But city leaders believe they now have at least a stopgap solution for residents who want to recycle their stacks of yellowing newspapers.
The City Council's finance committee yesterday gave a nod of approval to setting up a large drop-off container until newspapers can beincluded in curbside recycling. Public Works Director John E.C. Patmore said he expects the bin could be installed within 10 days once the mayor authorizes the contract.
Annapolis stopped taking newspapers at its recycling center on Spa Road two summers ago when the program's costs surpassed the revenue from all recyclables. Several Giant Food stores picked up the slack until Jan. 1, when they abruptly ended newspaper recycling.

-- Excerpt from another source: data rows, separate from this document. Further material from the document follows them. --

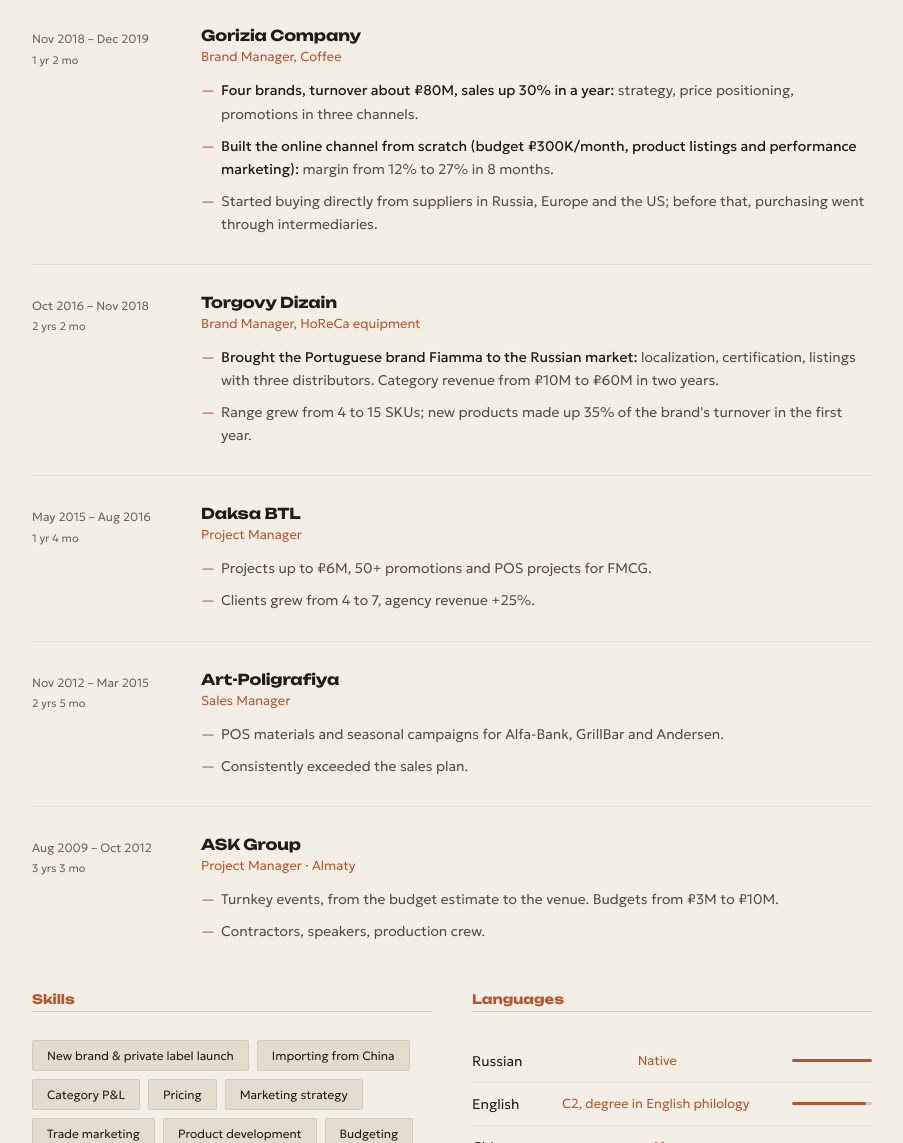
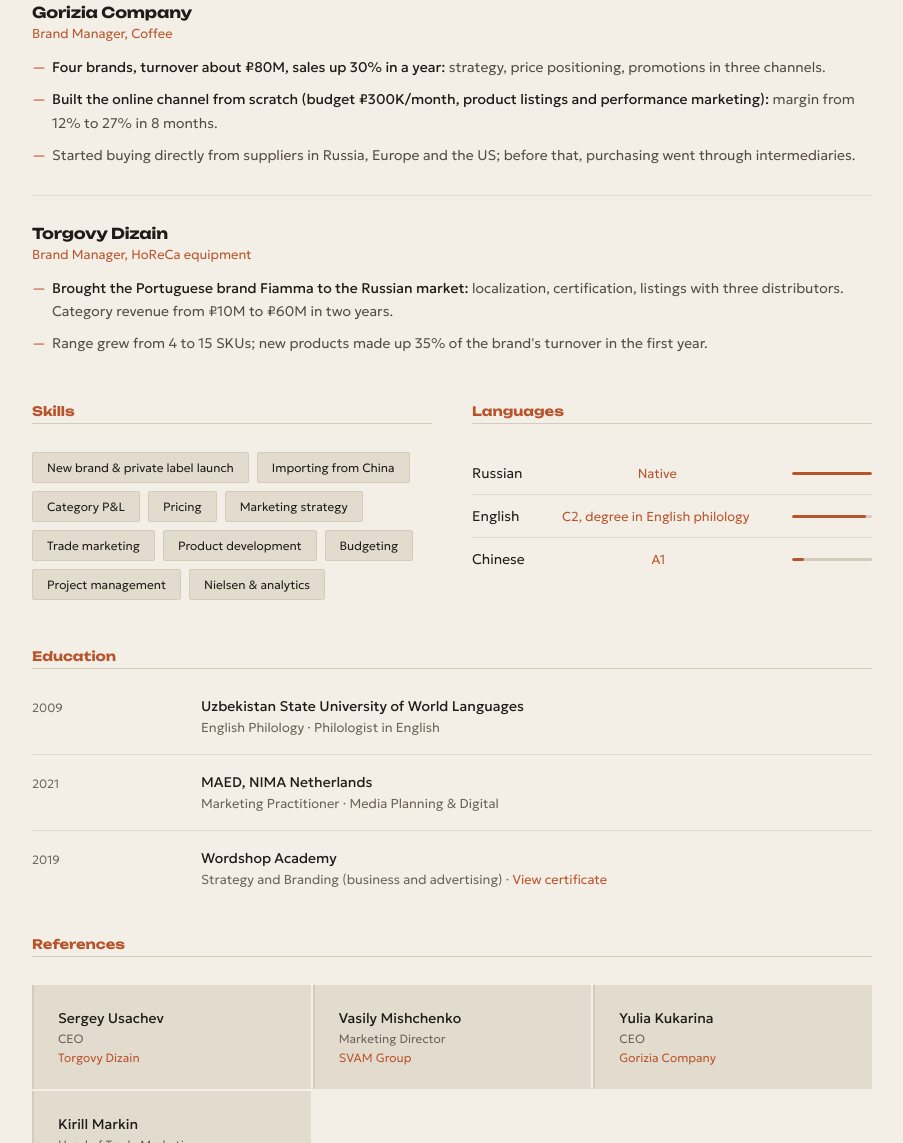
Before and after one commit to procreative379-ai/brandmanager, a plain HTML site: page en/resume.html in a window 1280 px wide. Shown: the part 1633-2776 px from the top of the page, without its empty margins (188-1091 px from the left). Drawn offline with Linux system fonts and the light colour scheme.

Commit message:
Simplify resume: remove work dates and early-career entries (Daksa BTL, Art-Poligrafiya, ASK Group)

```diff
--- a/en/resume.html
+++ b/en/resume.html
@@ -121,7 +121,7 @@ nav::before{content:'';position:absolute;inset:0;background:linear-gradient(to b
 .cv-section-rule{height:1px;background:var(--mid);margin-bottom:28px}
 
 /* EXPERIENCE */
-.exp-item{display:grid;grid-template-columns:145px 1fr;gap:24px;padding-bottom:28px;margin-bottom:28px;border-bottom:1px solid var(--grey2)}
+.exp-item{display:grid;grid-template-columns:1fr;gap:0;padding-bottom:28px;margin-bottom:28px;border-bottom:1px solid var(--grey2)}
 .exp-item:last-child{border-bottom:none;margin-bottom:0;padding-bottom:0}
 .exp-dates{font-size:12px;color:var(--muted);line-height:1.6;padding-top:3px}
 .exp-duration{font-size:11px;color:var(--site-muted);margin-top:4px}
@@ -364,10 +364,6 @@ footer{border-top:1px solid var(--mid);padding:32px 40px;max-width:920px;margin:
 
     <div class="exp-item">
       <div>
-        <div class="exp-dates">Apr 2025 – Oct 2026</div>
-        <div class="exp-duration">1 yr 7 mo</div>
-      </div>
-      <div>
         <div class="exp-company">Equip Group</div>
         <div class="exp-role">Brand Manager, HoReCa equipment</div>
         <ul class="exp-bullets">
@@ -381,10 +377,6 @@ footer{border-top:1px solid var(--mid);padding:32px 40px;max-width:920px;margin:
 
     <div class="exp-item">
       <div>
-        <div class="exp-dates">Apr 2022 – Feb 2025</div>
-        <div class="exp-duration">2 yrs 11 mo</div>
-      </div>
-      <div>
         <div class="exp-company">Torgovy Dizain</div>
         <div class="exp-role">Brand Manager, HoReCa equipment</div>
         <ul class="exp-bullets">
@@ -396,10 +388,6 @@ footer{border-top:1px solid var(--mid);padding:32px 40px;max-width:920px;margin:
     </div>
 
     <div class="exp-item">
-      <div>
-        <div class="exp-dates">Jan 2020 – Mar 2022</div>
-        <div class="exp-duration">2 yrs 3 mo</div>
-      </div>
       <div>
         <div class="exp-company">SVAM Group</div>
         <div class="exp-role">Brand Manager, Drinking water</div>
@@ -413,10 +401,6 @@ footer{border-top:1px solid var(--mid);padding:32px 40px;max-width:920px;margin:
 
     <div class="exp-item">
       <div>
-        <div class="exp-dates">Nov 2018 – Dec 2019</div>
-        <div class="exp-duration">1 yr 2 mo</div>
-      </div>
-      <div>
         <div class="exp-company">Gorizia Company</div>
         <div class="exp-role">Brand Manager, Coffee</div>
         <ul class="exp-bullets">
@@ -429,10 +413,6 @@ footer{border-top:1px solid var(--mid);padding:32px 40px;max-width:920px;margin:
 
     <div class="exp-item">
       <div>
-        <div class="exp-dates">Oct 2016 – Nov 2018</div>
-        <div class="exp-duration">2 yrs 2 mo</div>
-      </div>
-      <div>
         <div class="exp-company">Torgovy Dizain</div>
         <div class="exp-role">Brand Manager, HoReCa equipment</div>
         <ul class="exp-bullets">
@@ -442,50 +422,8 @@ footer{border-top:1px solid var(--mid);padding:32px 40px;max-width:920px;margin:
       </div>
     </div>
 
-    <div class="exp-item">
-      <div>
-        <div class="exp-dates">May 2015 – Aug 2016</div>
-        <div class="exp-duration">1 yr 4 mo</div>
-      </div>
-      <div>
-        <div class="exp-company">Daksa BTL</div>
-        <div class="exp-role">Project Manager</div>
-        <ul class="exp-bullets">
-          <li>Projects up to ₽6M, 50+ promotions and POS projects for FMCG.</li>
-          <li>Clients grew from 4 to 7, agency revenue +25%.</li>
-        </ul>
-      </div>
-    </div>
 
-    <div class="exp-item">
-      <div>
-        <div class="exp-dates">Nov 2012 – Mar 2015</div>
-        <div class="exp-duration">2 yrs 5 mo</div>
-      </div>
-      <div>
-        <div class="exp-company">Art-Poligrafiya</div>
-        <div class="exp-role">Sales Manager</div>
-        <ul class="exp-bullets">
-          <li>POS materials and seasonal campaigns for Alfa-Bank, GrillBar and Andersen.</li>
-          <li>Consistently exceeded the sales plan.</li>
-        </ul>
-      </div>
-    </div>
 
-    <div class="exp-item">
-      <div>
-        <div class="exp-dates">Aug 2009 – Oct 2012</div>
-        <div class="exp-duration">3 yrs 3 mo</div>
-      </div>
-      <div>
-        <div class="exp-company">ASK Group</div>
-        <div class="exp-role">Project Manager · Almaty</div>
-        <ul class="exp-bullets">
-          <li>Turnkey events, from the budget estimate to the venue. Budgets from ₽3M to ₽10M.</li>
-          <li>Contractors, speakers, production crew.</li>
-        </ul>
-      </div>
-    </div>
   </div>
 
   <!-- SKILLS + LANGUAGES -->
```
Also changed, not shown: resume.html (+1 -63 lines).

Flooded with complaints from recycling fans, city officials announced they were soliciting bids to set up a drop-off bin. In mid-February, three private trash haulers submitted proposals.
One of the companies, Eastern Waste Industries Inc., not only underbid the others, but also offered a deal to begin curbside newspaper recycling in exchange for a $20 cut in tipping fees.
Mayor Alfred A. Hopkins and members of an ad-hoc refuse committee at first called it a "win-win" proposal.
But another company, Browning-Ferris Industries, accused the city of offering its competitor a "sweetheart deal."
The Eastern Waste proposal failed in a tie vote earlierin the week. Several aldermen who had supported the deal earlier said they changed their minds after hearing it might violate Annapolis' purchasing policies.